Railroad dining cars were operated and staffed by the railroad (the company that owned the tracks and operated the trains). African Americans who were cooks and waiters on dining cars therefore worked for the railroad company, not for Pullman. (See Pullman-related objects and graphics throughout the 'Salisbury, N.C.' section of "America On The Move.") Most parlor cars and lounge/observation cars were also railroad-owned.
A dining car in the 1920s was staffed by a steward (in charge of the dining car and the one who seated patrons), usually three cooks working in the galley, and two or more waiters.

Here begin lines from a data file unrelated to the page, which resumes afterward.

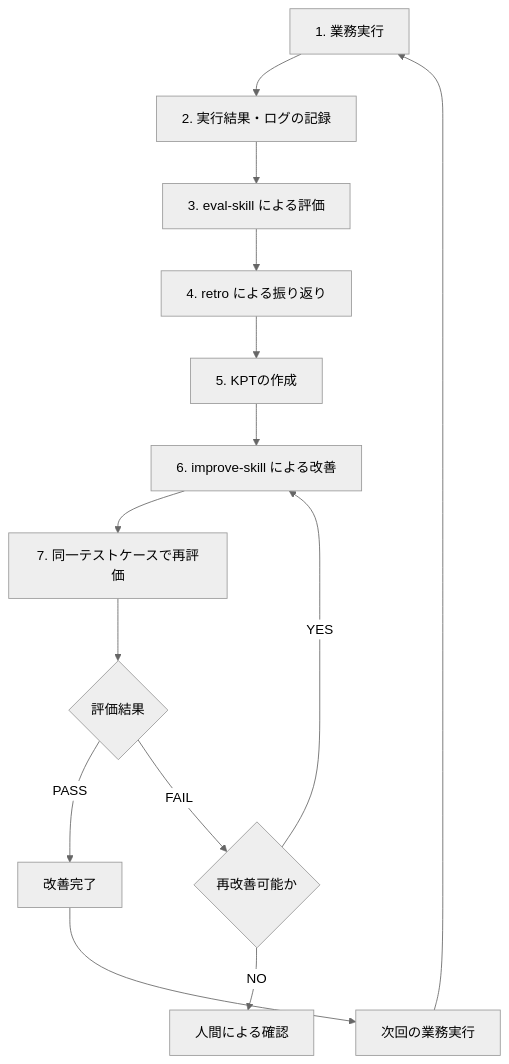
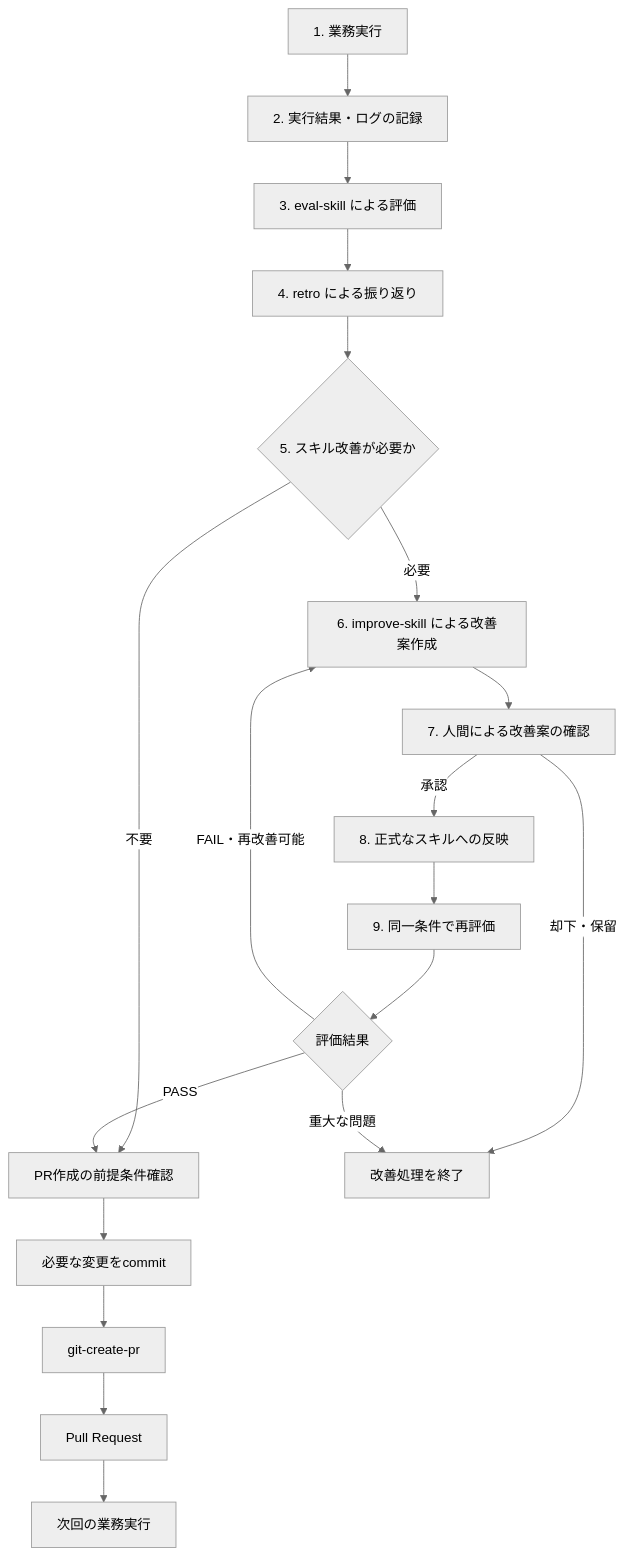
The second of 3 diagrams in README.md (HiddenUtility/harness-experiment), drawn with Mermaid (neutral theme) before and after one commit. The commit also changed other lines of this file, not shown here.

````diff
--- a/README.md
+++ b/README.md
@@ -89,18 +127,26 @@
 ```mermaid
 flowchart TD
     A["1. 業務実行"] --> B["2. 実行結果・ログの記録"]
     B --> C["3. eval-skill による評価"]
     C --> D["4. retro による振り返り"]
-    D --> E["5. KPTの作成"]
-    E --> F["6. improve-skill による改善"]
-    F --> G["7. 同一テストケースで再評価"]
-    G --> H{"評価結果"}
+    D --> E{"5. スキル改善が必要か"}
 
-    H -->|PASS| I["改善完了"]
-    H -->|FAIL| J{"再改善可能か"}
-    J -->|YES| F
-    J -->|NO| K["人間による確認"]
+    E -->|必要| F["6. improve-skill による改善案作成"]
+    E -->|不要| G["PR作成の前提条件確認"]
 
-    I --> L["次回の業務実行"]
-    L --> A
+    F --> H["7. 人間による改善案の確認"]
+    H -->|承認| I["8. 正式なスキルへの反映"]
+    H -->|却下・保留| J["改善処理を終了"]
+
+    I --> K["9. 同一条件で再評価"]
+    K --> L{"評価結果"}
+
+    L -->|PASS| G
+    L -->|FAIL・再改善可能| F
+    L -->|重大な問題| J
+
+    G --> M["必要な変更をcommit"]
+    M --> N["git-create-pr"]
+    N --> O["Pull Request"]
+    O --> P["次回の業務実行"]
 ```
````
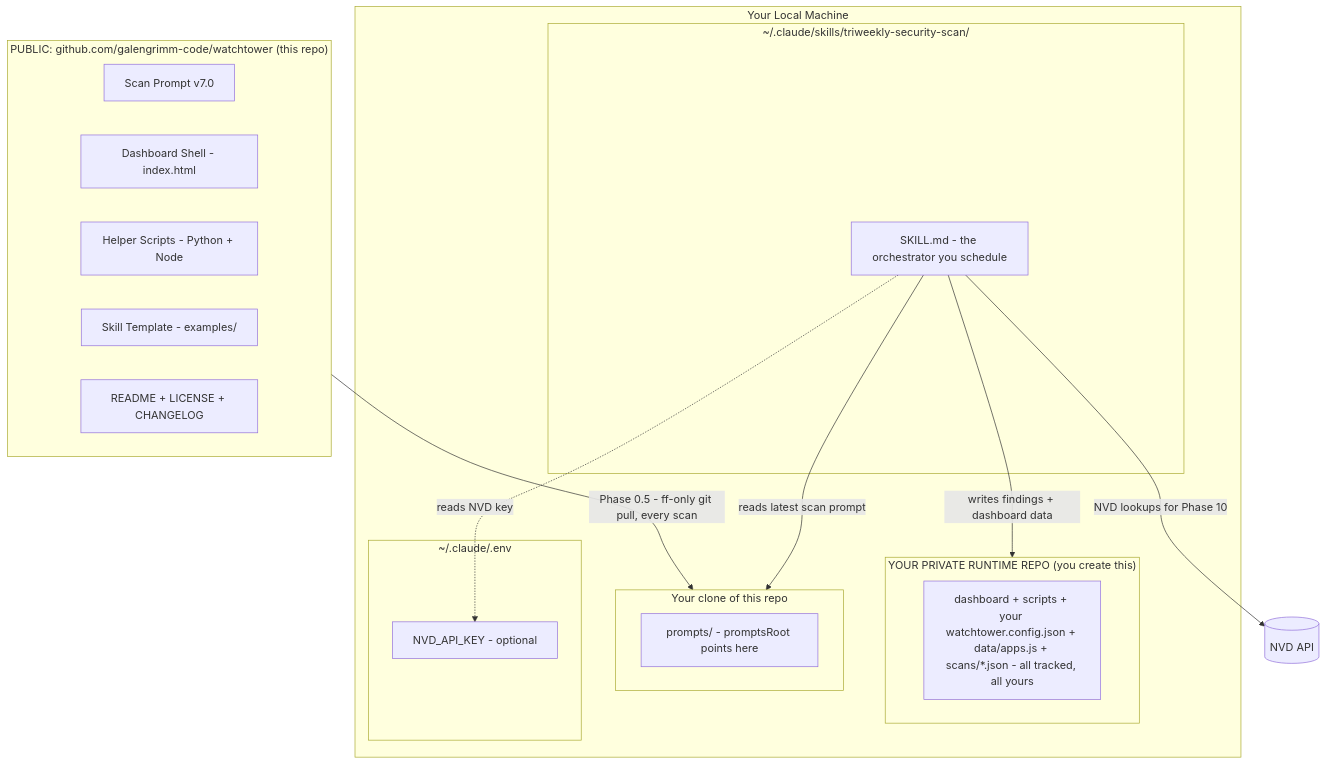
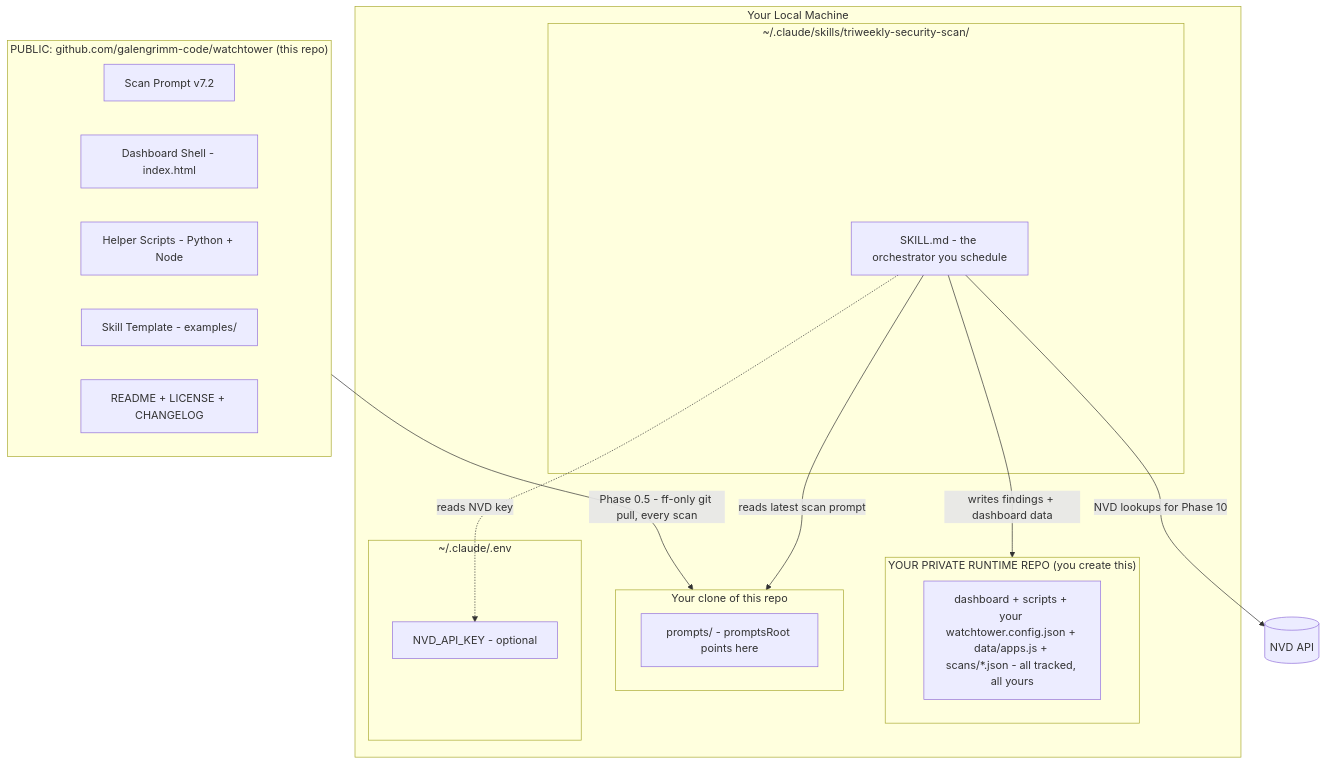
The first of 2 diagrams in README.md (galengrimm-code/watchtower), drawn with Mermaid before and after one commit. The commit also changed other lines of this file and 1 other file, not shown here.

Commit message:
Add scan-prompt version-drift guard; fix README v7.0 -> v7.2 drift
Mirror of the runtime's Check 5 guard; corrects the README's stale v7.0 references to match the v7.2 prompt header. Byte-identical to the App-Screener copy of the script.

````diff
--- a/README.md
+++ b/README.md
@@ -35,34 +35,34 @@
 ```mermaid
 graph TB
     subgraph public["PUBLIC: github.com/galengrimm-code/watchtower (this repo)"]
-        Prompt[Scan Prompt v7.0]
+        Prompt[Scan Prompt v7.2]
         Shell[Dashboard Shell - index.html]
         Scripts[Helper Scripts - Python + Node]
         Template[Skill Template - examples/]
         Docs[README + LICENSE + CHANGELOG]
     end
 
     subgraph local["Your Local Machine"]
         subgraph runtime["YOUR PRIVATE RUNTIME REPO (you create this)"]
             Run[dashboard + scripts + your watchtower.config.json + data/apps.js + scans/*.json - all tracked, all yours]
         end
 
         subgraph pubclone["Your clone of this repo"]
             PromptClone[prompts/ - promptsRoot points here]
         end
 
         subgraph skillhome["~/.claude/skills/triweekly-security-scan/"]
             Skill[SKILL.md - the orchestrator you schedule]
         end
 
         subgraph env["~/.claude/.env"]
             Secrets[NVD_API_KEY - optional]
         end
     end
 
     public -->|"Phase 0.5 - ff-only git pull, every scan"| pubclone
     Skill -->|"reads latest scan prompt"| pubclone
     Skill -->|"writes findings + dashboard data"| runtime
     Skill -.->|"reads NVD key"| Secrets
     Skill -->|"NVD lookups for Phase 10"| NVD[(NVD API)]
 ```
````
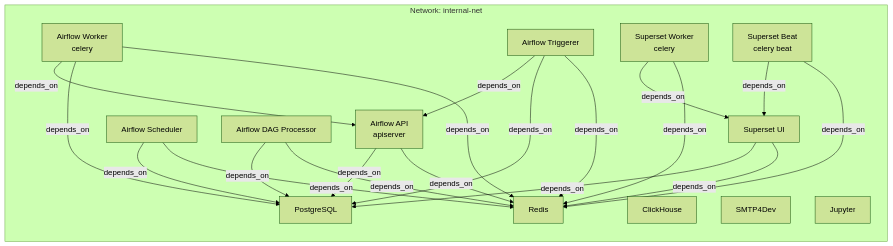
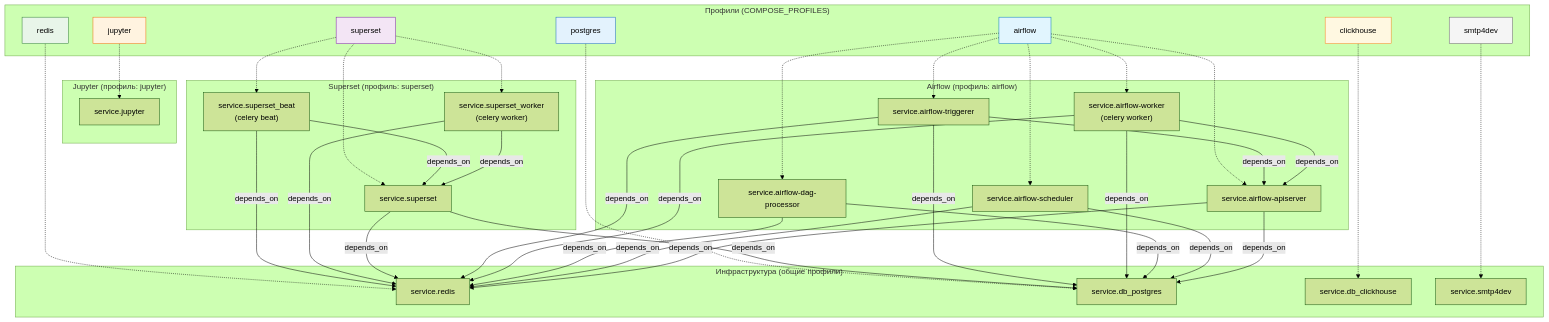
One commit to barmaley350/analytics changed the diagram in README.md. Above: the diagram before and after it, drawn with Mermaid (forest theme). The commit also changed other lines of this file and 1 other file, not shown here.

Commit message:
Изменил README.md

````diff
--- a/README.md
+++ b/README.md
@@ -45,60 +45,86 @@
 ```mermaid
-graph LR
-  subgraph "Network: internal-net"
-    direction TB
-
-    %% Core Airflow
-    airflow_api[Airflow API<br/>apiserver]
-    airflow_scheduler[Airflow Scheduler]
-    airflow_dag_processor[Airflow DAG Processor]
-    airflow_worker[Airflow Worker<br/>celery]
-    airflow_triggerer[Airflow Triggerer]
-
-    %% Superset
-    superset[Superset UI]
-    superset_worker[Superset Worker<br/>celery]
-    superset_beat[Superset Beat<br/>celery beat]
-
-    %% Dependencies
-    redis[Redis]
-    postgres[PostgreSQL]
-    clickhouse[ClickHouse]
-    smtp4dev[SMTP4Dev]
-    jupyter[Jupyter]
+flowchart TD
+  subgraph Profiles ["Профили (COMPOSE_PROFILES)"]
+    P_airflow["airflow"]
+    P_jupyter["jupyter"]
+    P_superset["superset"]
+    P_redis["redis"]
+    P_postgres["postgres"]
+    P_smtp4dev["smtp4dev"]
+    P_clickhouse["clickhouse"]
   end
 
-  %% Airflow core dependencies
-  airflow_api -->|depends_on| redis
-  airflow_api -->|depends_on| postgres
+  subgraph Airflow ["Airflow (профиль: airflow)"]
+    A_api["service.airflow-apiserver"]
+    A_sched["service.airflow-scheduler"]
+    A_proc["service.airflow-dag-processor"]
+    A_worker["service.airflow-worker<br/>(celery worker)"]
+    A_trigger["service.airflow-triggerer"]
+  end
 
-  airflow_scheduler -->|depends_on| redis
-  airflow_scheduler -->|depends_on| postgres
+  subgraph Jupyter ["Jupyter (профиль: jupyter)"]
+    J_jupyter["service.jupyter"]
+  end
 
-  airflow_dag_processor -->|depends_on| redis
-  airflow_dag_processor -->|depends_on| postgres
+  subgraph Superset ["Superset (профиль: superset)"]
+    S_web["service.superset"]
+    S_worker["service.superset_worker<br/>(celery worker)"]
+    S_beat["service.superset_beat<br/>(celery beat)"]
+  end
 
-  airflow_worker -->|depends_on| redis
-  airflow_worker -->|depends_on| postgres
-  airflow_worker -->|depends_on| airflow_api
+  subgraph Infra ["Инфраструктура (общие профили)"]
+    R_redis["service.redis"]
+    DB_pg["service.db_postgres"]
+    DB_ch["service.db_clickhouse"]
+    SMTP["service.smtp4dev"]
+  end
 
-  airflow_triggerer -->|depends_on| redis
-  airflow_triggerer -->|depends_on| postgres
-  airflow_triggerer -->|depends_on| airflow_api
+  %% Зависимости Airflow
+  A_api -->|depends_on| R_redis
+  A_api -->|depends_on| DB_pg
+  A_sched -->|depends_on| R_redis
+  A_sched -->|depends_on| DB_pg
+  A_proc -->|depends_on| R_redis
+  A_proc -->|depends_on| DB_pg
+  A_worker -->|depends_on| R_redis
+  A_worker -->|depends_on| DB_pg
+  A_worker -->|depends_on| A_api
+  A_trigger -->|depends_on| R_redis
+  A_trigger -->|depends_on| DB_pg
+  A_trigger -->|depends_on| A_api
 
-  %% Superset dependencies
-  superset -->|depends_on| redis
-  superset -->|depends_on| postgres
+  %% Зависимости Superset
+  S_web -->|depends_on| R_redis
+  S_web -->|depends_on| DB_pg
+  S_worker -->|depends_on| R_redis
+  S_worker -->|depends_on| S_web
+  S_beat -->|depends_on| R_redis
+  S_beat -->|depends_on| S_web
 
-  superset_worker -->|depends_on| redis
-  superset_worker -->|depends_on| superset
+  %% Привязка профилей к сервисам
+  P_airflow -.-> A_api
+  P_airflow -.-> A_sched
+  P_airflow -.-> A_proc
+  P_airflow -.-> A_worker
+  P_airflow -.-> A_trigger
 
-  superset_beat -->|depends_on| redis
-  superset_beat -->|depends_on| superset
+  P_jupyter -.-> J_jupyter
 
-  %% Other services (no strict depends_on in compose, but part of the stack)
-  jupyter
-  clickhouse
-  smtp4dev
+  P_superset -.-> S_web
+  P_superset -.-> S_worker
+  P_superset -.-> S_beat
 
+  P_redis -.-> R_redis
+  P_postgres -.-> DB_pg
+  P_smtp4dev -.-> SMTP
+  P_clickhouse -.-> DB_ch
+
+  style P_airflow fill:#e1f5fe,stroke:#0277bd
+  style P_jupyter fill:#fff3e0,stroke:#ef6c00
+  style P_superset fill:#f3e5f5,stroke:#7b1fa2
+  style P_redis fill:#e8f5e9,stroke:#2e7d32
+  style P_postgres fill:#e3f2fd,stroke:#1565c0
+  style P_smtp4dev fill:#f5f5f5,stroke:#616161
+  style P_clickhouse fill:#fff8e1,stroke:#f57f17
 
 ```
````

On trains throughout the country, the steward was white and the other staff African American.
Meals were prepared entirely on-board, from fresh ingredients. Meats and vegetables were fresh; fruit might be fresh or canned. Pies and cakes were made on-board if the train traveled long-distance or overnight. Roasts, steaks, fish, chops, etc., were cut and prepared on-board. Storage lockers for china, cutlery, and glasses; ice boxes for perishables; stove and ovens; and storage for food supplies all fit into the galley. Cooks had a division of labor as in any restaurant kitchen, under the head cook. To adequately accommodate all this activity, the galley was about 1/3 of the length of the whole dining car. With patrons' seating in just 2/3 of the car, seating was limited, and thus there were usually two to three 'seating times' for lunch and supper. A passenger in a sleeping car could ask the porter to make a reservation for a given seating time.
Three customs were universal in dining cars: (1) For each seating, the steward seated patrons in first-come, first-served order as they appeared for the seating (if a passenger missed his reserved time, he missed the seating);
(2) the steward seated patrons at his sole discretion, filling tables entirely, without empty chairs (thus couples and singles almost always sat down with strangers -- but since that was the custom, most people enjoyed meeting their co-travelers in this way); and
(3) patrons themselves filled out their own meal-order cards, to ensure no mistakes in the galley; at a given table, the waiter verified patrons' completed cards before taking them to the galley (a container of little pencils on each table for passengers to use in filling out the cards was standard).
Waiters were skilled at carrying their laden trays down the center aisle of a swaying dining car and distributing food orders without mistake. Because of the tight quarters and limited seating times, high efficiency in order-taking, meal preparation, and serving was utterly essential.